═════ Source data

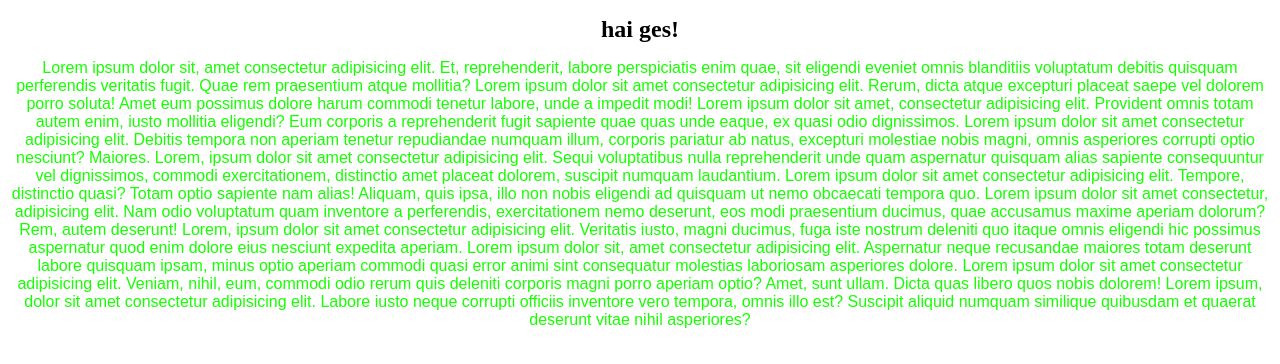
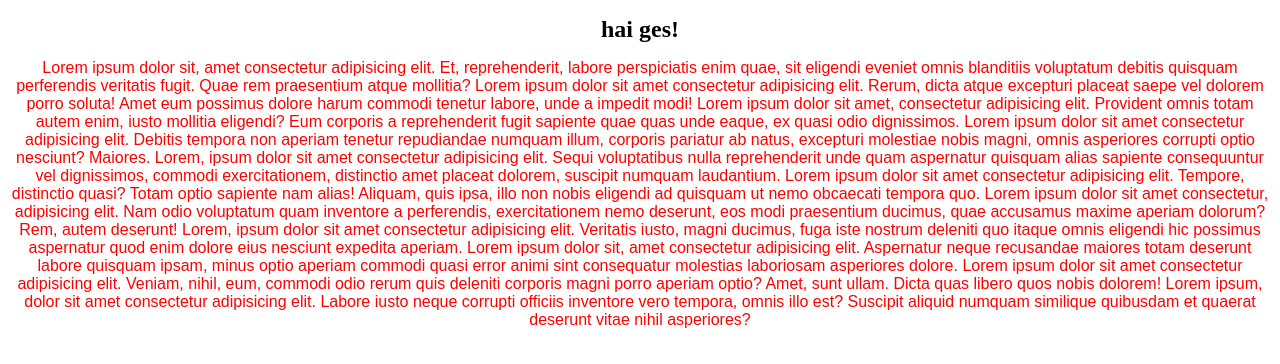
Before and after one commit to Az2463/Az2463.github.io, a plain HTML site: page index.html in a window 1280 px wide. Drawn offline with Linux system fonts and the light colour scheme.

Commit message:
Update belajar.css

```diff
--- a/belajar.css
+++ b/belajar.css
@@ -1,6 +1,6 @@
 p{
     font: normal normal normal 100% arial, verdana, sans-serif;
-    color: rgb(22, 255, 1);
+    color: red;
     text-align: center;
     text-decoration: wavy;
     background-image: url(Black-3D-Blocks-iphone.jpg);
```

══════════

(What you are asked to do) When you return the records, keep every word unchanged and drop the pictures.

(Task answer)
Before and after one commit to Az2463/Az2463.github.io, a plain HTML site: page index.html in a window 1280 px wide. Drawn offline with Linux system fonts and the light colour scheme.

Commit message:
Update belajar.css

```diff
--- a/belajar.css
+++ b/belajar.css
@@ -1,6 +1,6 @@
 p{
     font: normal normal normal 100% arial, verdana, sans-serif;
-    color: rgb(22, 255, 1);
+    color: red;
     text-align: center;
     text-decoration: wavy;
     background-image: url(Black-3D-Blocks-iphone.jpg);
```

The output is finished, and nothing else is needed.